Contrary to popular belief, journalism and public media are not dead — at least according to Vivian Schiller.

Schiller, the president and CEO of National Public Radio, spoke to an audience of about 50 at a Davenport College Master’s Tea on Monday. She debunked popular fears about the decline of journalism in America and advised news organizations not to rely on old models, but rather to embrace new technologies.

Schiller, who previously served as vice president and general manager of The New York Times’ Web site, joined NPR in 2009 with more than 20 years of journalism experience. She opened her talk with discouraging statistics about the current state of journalism and the media, including the recent loss of tens of thousands of newsroom jobs. But rather than using the statistics to support the widely held belief that the business of news media is in decline, Schiller said the business is in the middle of a revolution.

“It’s really thrilling. The entire industry is changing in front of our eyes,” she said. “Twenty years from now, we’ll look back to today and say, ‘That’s when the innovations happened.’ ”

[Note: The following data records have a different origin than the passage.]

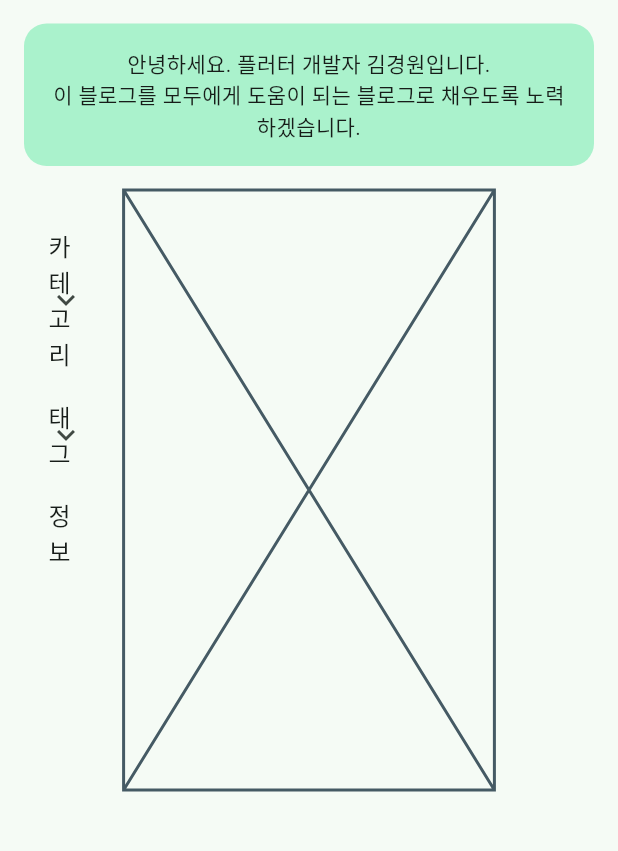
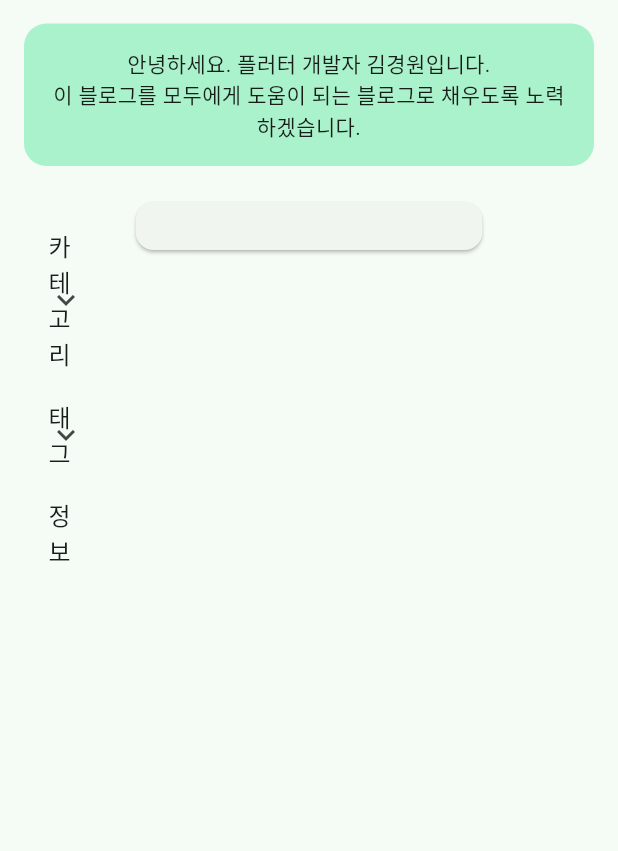
Before and after one commit to KimKyungWon0519/KimKyungWon0519.github.io, a Flutter app: the DesktopView screen opened directly, on a phone screen of 412 x 824 dp, the part 101-952 px from its top. Run offline on Flutter 3.47's test engine with Material 3 defaults, Android fonts, the phone set to English and light mode, and no system bars; our stand-ins replace responsive_builder; Roboto replaces fonts that are missing (GmarketSans).

Commit message:
FEAT: Add Default Layout on Preview Widget

```diff
--- a/lib/src/feature/presentation/home_page/local_widgets/desktop/preview.dart
+++ b/lib/src/feature/presentation/home_page/local_widgets/desktop/preview.dart
@@ -5,6 +5,14 @@ class Preview extends StatelessWidget {
 
   @override
   Widget build(BuildContext context) {
-    return const Placeholder();
+    return Card(
+      margin: const EdgeInsets.all(8),
+      child: Padding(
+        padding: const EdgeInsets.all(16),
+        child: Row(
+          children: [],
+        ),
+      ),
+    );
   }
 }
```
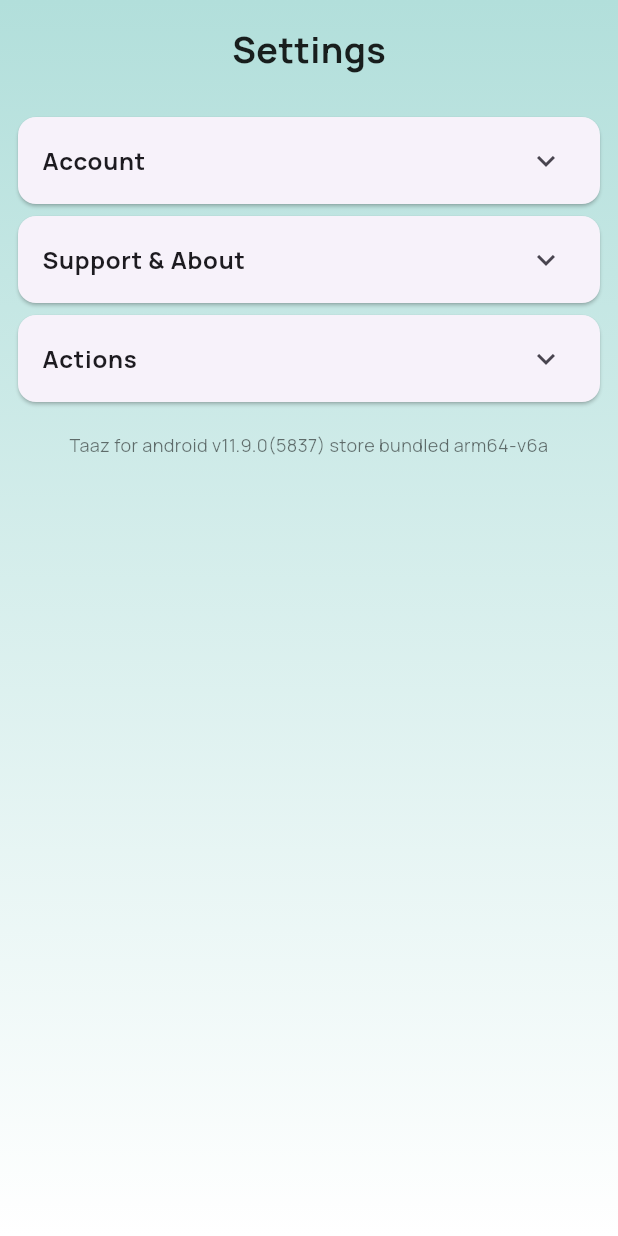
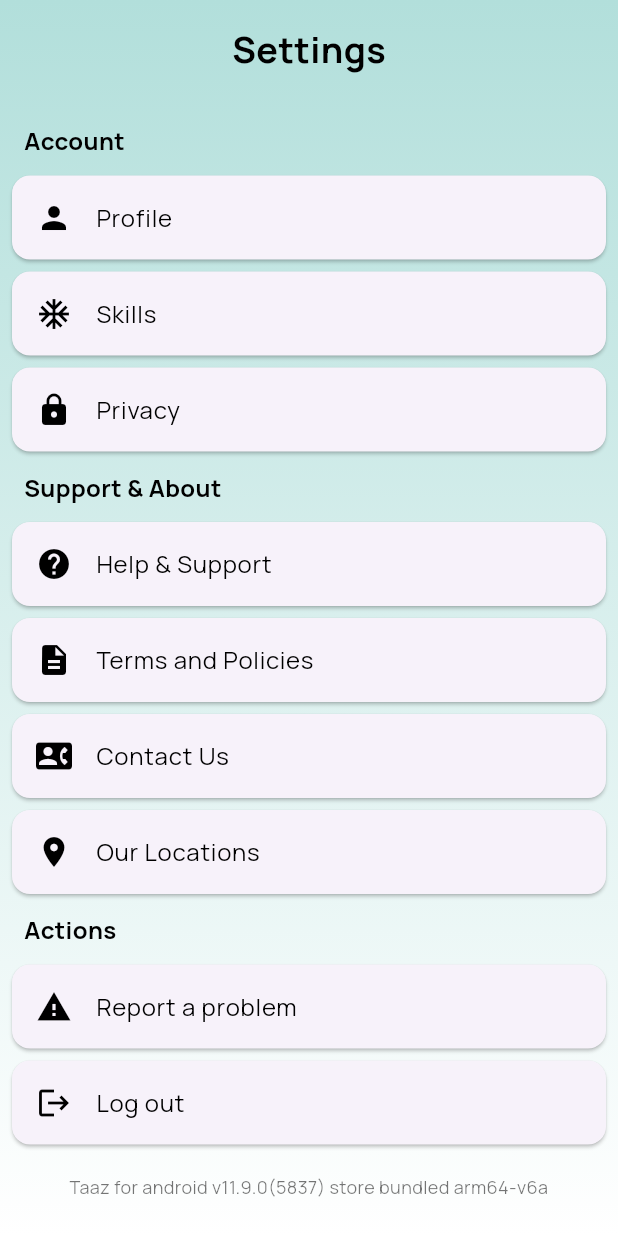
Before and after one commit to zhiren0326/fyp, a Flutter app: the AccountPage screen opened directly, on a phone screen of 412 x 824 dp. Run offline on Flutter 3.47's test engine with Material 3 defaults, Android fonts, the light colour scheme and no system bars; our stand-ins replace cloud_firestore, firebase_auth, firebase_core, flutter_map, flutter_svg, geocoding and 8 more; accounts and stored records are empty.

Commit message:
add more more more more more

```diff
--- a/lib/SetttingsPage/account.dart
+++ b/lib/SetttingsPage/account.dart
@@ -1,16 +1,35 @@
 import 'package:flutter/material.dart';
+import 'package:fyp/Login%20Signup/Screen/login.dart';
 import 'package:fyp/SetttingsPage/contactUS.dart';
 import 'package:fyp/SetttingsPage/helpsupport.dart';
 import 'package:fyp/SetttingsPage/ourlocation.dart';
 import 'package:fyp/SetttingsPage/privacy.dart';
 import 'package:fyp/SetttingsPage/reportproblem.dart';
-import 'package:fyp/SetttingsPage/security.dart';
 import 'package:fyp/SetttingsPage/termspolicies.dart';
 import 'package:fyp/module/Profile.dart';
+import 'package:firebase_auth/firebase_auth.dart';
+import 'package:fyp/module/SkillTags.dart'; // Added for Firebase Authentication
+
 
 class AccountPage extends StatelessWidget {
   @override
   Widget build(BuildContext context) {
+    Future<void> _logout() async {
+      try {
+        await FirebaseAuth.instance.signOut();
+        // Navigate to sign-in page and remove all previous routes
+        Navigator.pushAndRemoveUntil(
+          context,
+          MaterialPageRoute(builder: (context) => LoginScreen()),
+              (Route<dynamic> route) => false,
+        );
+      } catch (e) {
+        ScaffoldMessenger.of(context).showSnackBar(
+          SnackBar(content: Text('Error logging out: $e')),
+        );
+      }
+    }
+
     return Scaffold(
       body: Container(
         decoration: BoxDecoration(
@@ -30,7 +49,7 @@
                   style: TextStyle(
                     fontSize: 24,
                     fontWeight: FontWeight.bold,
-                    color: Colors.black87,
+                    color: Colors.black,
                   ),
                 ),
               ),
@@ -39,97 +58,130 @@
               child: ListView(
                 padding: EdgeInsets.all(8.0),
                 children: [
+                  // Account Section Header
+                  Padding(
+                    padding: const EdgeInsets.all(8.0),
+                    child: Text(
+                      'Account',
+                      style: TextStyle(
+                        fontWeight: FontWeight.bold,
+                        fontSize: 16,
+                        color: Colors.black,
+                      ),
+                    ),
+                  ),
                   Card(
-                    child: ExpansionTile(
-                      title: Text(
-                        'Account',
-                        style: TextStyle(fontWeight: FontWeight.bold),
-                      ),
-                      children: [
-                        ListTile(
-                          leading: Icon(Icons.person),
-                          title: Text('Profile'),
+                    margin: EdgeInsets.symmetric(vertical: 4.0),
+                    child: ListTile(
+                      leading: Icon(Icons.person, color: Colors.black),
+                      title: Text('Profile', style: TextStyle(color: Colors.black)),
                       onTap: () {
                         Navigator.push(context, MaterialPageRoute(builder: (context) => ProfileScreen()));
                       },
                     ),
-                        ListTile(
-                          leading: Icon(Icons.security),
-                          title: Text('Security'),
+                  ),
+                  Card(
+                    margin: EdgeInsets.symmetric(vertical: 4.0),
+                    child: ListTile(
+                      leading: Icon(Icons.ac_unit, color: Colors.black),
+                      title: Text('Skills', style: TextStyle(color: Colors.black)),
                       onTap: () {
-                            Navigator.push(context, MaterialPageRoute(builder: (context) => SecurityPage()));
+                        Navigator.push(context, MaterialPageRoute(builder: (context) => SkillTagScreen()));
                       },
                     ),
-                        ListTile(
-                          leading: Icon(Icons.lock),
-                          title: Text('Privacy'),
+                  ),
+                  Card(
+                    margin: EdgeInsets.symmetric(vertical: 4.0),
+                    child: ListTile(
+                      leading: Icon(Icons.lock, color: Colors.black),
+                      title: Text('Privacy', style: TextStyle(color: Colors.black)),
                       onTap: () {
                         Navigator.push(context, MaterialPageRoute(builder: (context) => PrivacyPage()));
                       },
                     ),
-                      ],
+                  ),
+                  // Support & About Section Header
+                  Padding(
+                    padding: const EdgeInsets.all(8.0),
+                    child: Text(
+                      'Support & About',
+                      style: TextStyle(
+                        fontWeight: FontWeight.bold,
+                        fontSize: 16,
+                        color: Colors.black,
+                      ),
                     ),
                   ),
                   Card(
-                    child: ExpansionTile(
-                      title: Text(
-                        'Support & About',
-                        style: TextStyle(fontWeight: FontWeight.bold),
-                      ),
-                      children: [
-                        ListTile(
-                          leading: Icon(Icons.help),
-                          title: Text('Help & Support'),
+                    margin: EdgeInsets.symmetric(vertical: 4.0),
+                    child: ListTile(
+                      leading: Icon(Icons.help, color: Colors.black),
+                      title: Text('Help & Support', style: TextStyle(color: Colors.black)),
                       onTap: () {
                         Navigator.push(context, MaterialPageRoute(builder: (context) => HelpSupportPage()));
                       },
                     ),
-                        ListTile(
-                          leading: Icon(Icons.description),
-                          title: Text('Terms and Policies'),
+                  ),
+                  Card(
+                    margin: EdgeInsets.symmetric(vertical: 4.0),
+                    child: ListTile(
+                      leading: Icon(Icons.description, color: Colors.black),
+                      title: Text('Terms and Policies', style: TextStyle(color: Colors.black)),
                       onTap: () {
                         Navigator.push(context, MaterialPageRoute(builder: (context) => TermsPoliciesPage()));
                       },
                     ),
-                        ListTile(
-                          leading: Icon(Icons.contact_phone),
-                          title: Text('Contact Us'),
+                  ),
+                  Card(
+                    margin: EdgeInsets.symmetric(vertical: 4.0),
+                    child: ListTile(
+                      leading: Icon(Icons.contact_phone, color: Colors.black),
+                      title: Text('Contact Us', style: TextStyle(color: Colors.black)),
                       onTap: () {
                         Navigator.push(context, MaterialPageRoute(builder: (context) => ContactUsPage()));
                       },
                     ),
-                        ListTile(
-                          leading: Icon(Icons.location_on),
-                          title: Text('Our Locations'),
+                  ),
+                  Card(
+                    margin: EdgeInsets.symmetric(vertical: 4.0),
+                    child: ListTile(
+                      leading: Icon(Icons.location_on, color: Colors.black),
+                      title: Text('Our Locations', style: TextStyle(color: Colors.black)),
                       onTap: () {
                         Navigator.push(context, MaterialPageRoute(builder: (context) => OurLocationsPage()));
                       },
                     ),
-                      ],
+                  ),
+                  // Actions Section Header
+                  Padding(
+                    padding: const EdgeInsets.all(8.0),
+                    child: Text(
+                      'Actions',
+                      style: TextStyle(
+                        fontWeight: FontWeight.bold,
+                        fontSize: 16,
+                        color: Colors.black,
+                      ),
                     ),
                   ),
                   Card(
-                    child: ExpansionTile(
-                      title: Text(
-                        'Actions',
-                        style: TextStyle(fontWeight: FontWeight.bold),
-                      ),
-                      children: [
-                        ListTile(
-                          leading: Icon(Icons.report_problem),
-                          title: Text('Report a problem'),
+                    margin: EdgeInsets.symmetric(vertical: 4.0),
+                    child: ListTile(
+                      leading: Icon(Icons.report_problem, color: Colors.black),
+                      title: Text('Report a problem', style: TextStyle(color: Colors.black)),
                       onTap: () {
                         Navigator.push(context, MaterialPageRoute(builder: (context) => ReportProblemPage()));
                       },
                     ),
-                        ListTile(
-                          leading: Icon(Icons.logout),
-                          title: Text('Log out'),
+                  ),
+                  Card(
+                    margin: EdgeInsets.symmetric(vertical: 4.0),
+                    child: ListTile(
+                      leading: Icon(Icons.logout, color: Colors.black),
+                      title: Text('Log out', style: TextStyle(color: Colors.black)),
                       onTap: () {
-                            // Add logout logic here
+                        _logout(); // Call logout function
                       },
-                        ),
-                      ],
                     ),
                   ),
                   Padding(
```
Also changed, not shown: lib/Accept Job Module/acceptjob.dart (added, +15 -0 lines), lib/Login Signup/Screen/home_screen.dart (+6 -6 lines), lib/SetttingsPage/security.dart (deleted, +0 -15 lines), lib/module/Profile.dart (+29 -35 lines), lib/module/SkillTags.dart (+11 -23 lines). Lines whose indentation alone changed are shown as unchanged.
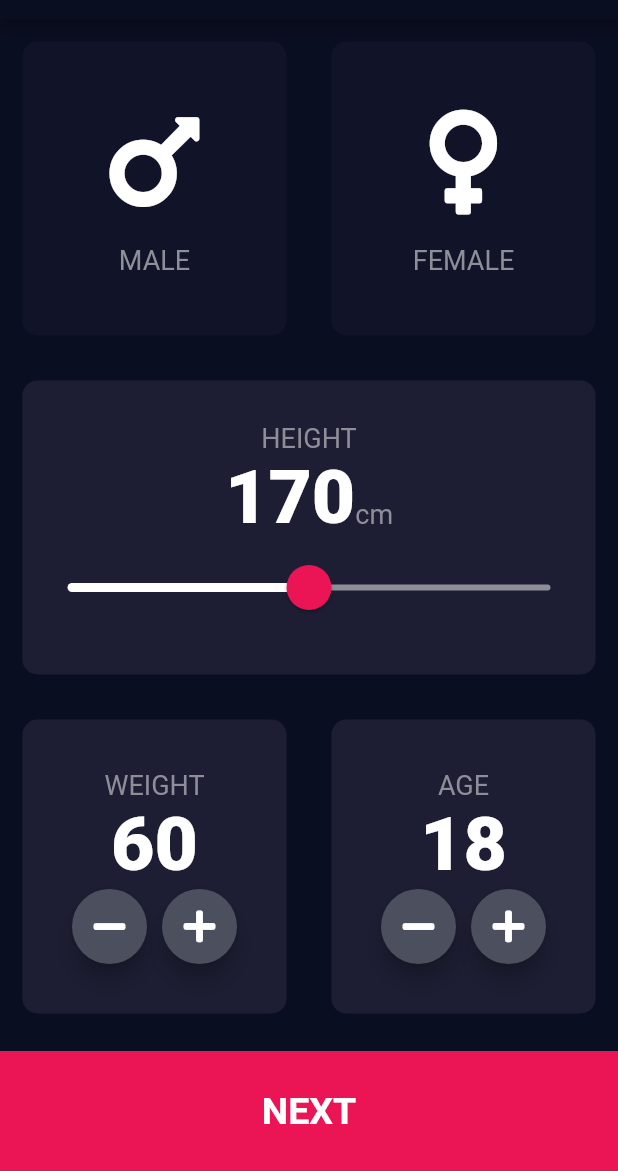
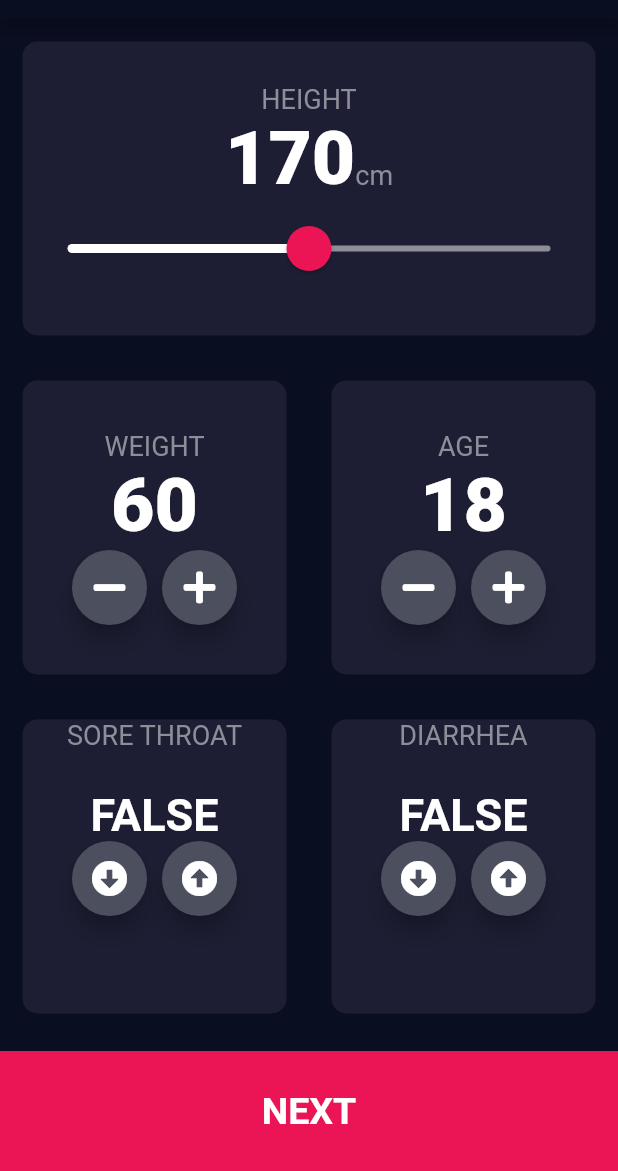
Before and after one commit to abhi-kv29/COVID-RISK-FACTOR-CALCULATOR, a Flutter app: the InputPage screen opened directly, on a phone screen of 412 x 824 dp, the part 65-1236 px from its top. Run offline on Flutter 3.47's test engine with Material 2 defaults, Android fonts, the phone set to English and light mode, and no system bars; our stand-ins replace font_awesome_flutter.

Commit message:
refactored code

```diff
--- a/lib/input_page.dart
+++ b/lib/input_page.dart
@@ -9,11 +9,6 @@ import 'covid_page.dart';
 import 'botton_button.dart';
 import 'round_icon_button.dart';
 
-enum Gender {
-  male,
-  female,
-}
-
 class InputPage extends StatefulWidget {
   @override
   _InputPageState createState() => _InputPageState();
@@ -23,10 +18,11 @@ class _InputPageState extends State<InputPage> {
   Color maleCardColour = kInactiveCardColour;
   Color femaleCardColour = kInactiveCardColour;
 
-  Gender selectedGender;
   int height = 170;
   int weight = 60;
   int age = 18;
+  bool soreThroat = false;
+  bool diarrhea = false;
 
   @override
   Widget build(BuildContext context) {
@@ -38,44 +34,6 @@ class _InputPageState extends State<InputPage> {
         body: Column(
           crossAxisAlignment: CrossAxisAlignment.stretch,
           children: <Widget>[
-            Expanded(
-              child: Row(
-                children: <Widget>[
-                  Expanded(
-                    child: ReusableCard(
-                      onPress: () {
-                        setState(() {
-                          selectedGender = Gender.male;
-                        });
-                      },
-                      colour: selectedGender == Gender.male
-                          ? kActiveCardColour
-                          : kInactiveCardColour,
-                      cardChild: IconContent(
-                        icon: FontAwesomeIcons.mars,
-                        label: 'MALE',
-                      ),
-                    ),
-                  ),
-                  Expanded(
-                    child: ReusableCard(
-                      onPress: () {
-                        setState(() {
-                          selectedGender = Gender.female;
-                        });
-                      },
-                      colour: selectedGender == Gender.female
-                          ? kActiveCardColour
-                          : kInactiveCardColour,
-                      cardChild: IconContent(
-                        icon: FontAwesomeIcons.venus,
-                        label: 'FEMALE',
-                      ),
-                    ),
-                  ),
-                ],
-              ),
-            ),
             Expanded(
               child: ReusableCard(
                 colour: kActiveCardColour,
@@ -225,6 +183,100 @@ class _InputPageState extends State<InputPage> {
                 ],
               ),
             ),
+            Expanded(
+              child: Row(
+                children: <Widget>[
+                  Expanded(
+                    child: ReusableCard(
+                      colour: kActiveCardColour,
+                      cardChild: Column(
+                        children: <Widget>[
+                          Text(
+                            'SORE THROAT',
+                            style: kLabelTextStyle,
+                          ),
+                          SizedBox(
+                            height: 25.0,
+                          ),
+                          Text(
+                            soreThroat.toString().toUpperCase(),
+                            style: kBoolTextStyle,
+                          ),
+                          Row(
+                            mainAxisAlignment: MainAxisAlignment.center,
+                            children: <Widget>[
+                              RoundIconButton(
+                                icon: FontAwesomeIcons.solidArrowAltCircleDown,
+                                onPressed: () {
+                                  setState(() {
+                                    soreThroat = false;
+                                  });
+                                },
+                              ),
+                              SizedBox(
+                                width: 10,
+                              ),
+                              RoundIconButton(
+                                icon: FontAwesomeIcons.solidArrowAltCircleUp,
+                                onPressed: () {
+                                  setState(() {
+                                    soreThroat = true;
+                                  });
+                                },
+                              ),
+                            ],
+                          ),
+                        ],
+                      ),
+                    ),
+                  ),
+                  Expanded(
+                    child: ReusableCard(
+                      colour: kActiveCardColour,
+                      cardChild: Column(
+                        children: <Widget>[
+                          Text(
+                            'DIARRHEA',
+                            style: kLabelTextStyle,
+                          ),
+                          SizedBox(
+                            height: 25.0,
+                          ),
+                          Text(
+                            diarrhea.toString().toUpperCase(),
+                            style: kBoolTextStyle,
+                          ),
+                          Row(
+                            mainAxisAlignment: MainAxisAlignment.center,
+                            children: <Widget>[
+                              RoundIconButton(
+                                icon: FontAwesomeIcons.solidArrowAltCircleDown,
+                                onPressed: () {
+                                  setState(() {
+                                    diarrhea = false;
+                                  });
+                                },
+                              ),
+                              SizedBox(
+                                width: 10,
+                              ),
+                              RoundIconButton(
+                                icon: FontAwesomeIcons.solidArrowAltCircleUp,
+                                onPressed: () {
+                                  setState(() {
+                                    diarrhea = true;
+                                  });
+                                },
+                              ),
+                            ],
+                          ),
+                        ],
+                      ),
+                    ),
+                  ),
+                ],
+              ),
+            ),
             BottomButton(
                 buttonTitle: 'NEXT',
                 onTap: () {
```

Schiller argued that it is not journalism itself but the current business model of journalism that is in crisis . She said news media organizations should stop looking back at the “good old days” and realize that robust experimentation, innovation and reinvention are the keys to a successful future for public media.

One of the biggest myths today, according to Schiller, is the belief that the Internet is the worst thing to happen to journalism. This could not be further from the truth, Schiller said.

“The Internet is the most exciting tool for the free flow of sharing information since the printing press,” she said.

Schiller said that not only are the Internet and social media compatible with serious journalism, but both can help news media to reach their audiences in a way that was never before thought possible.

According to Schiller, NPR is the most “re-Tweeted” news source on the popular networking site,, meaning the site’s users often post links to NPR stories. This indicates new levels of audience participation, she said.

“They feel so engaged with us this way,” she said. “It makes them want to participate more.”

To demonstrate, Schiller pointed to an October news story about a boy who was said to be floating in an air balloon his father built. Schiller read comments from NPR’s Web site, in which a few readers posted complicated mathematical equations that proved that a little boy could not be lifted by the air balloon. The readers reached the conclusion that the boy’s alleged flight was mathematically impossible before the news of the balloon’s empty landing even reached news sources.

“The potential for harnessing the collective intellectual power of an audience that is engaged with their news source is staggering,” Schiller said.

Schiller said she embraces technological advancement, and she spoke excitedly about the release of the iPad, which she said is the first portable digital device that can properly serve as a replacement for a newspaper.

Although she said she believes big national newspapers such as The New York Times will weather the movement away from print journalism, she still speculated that technology will mostly replace the business of printed news. Whether in print or online, she said, all that matters is that people get their news — even if it’s on an iPad.

Two students interviewed both said they found Schiller refreshing. Reuben Hendler ’13 said Schiller’s optimistic attitude toward the news industry’s future was encouraging.

Amira Valliani ’10, former executive director of the on-campus publication The Globalist, said she thought the talk presented a valuable point of view on the subject of media.

“We have a lot of written journalism going on at Yale, but you don’t hear a lot about media sources such as the radio,” Valliani said. “It was really interesting to hear from someone who comes from a totally different angle.”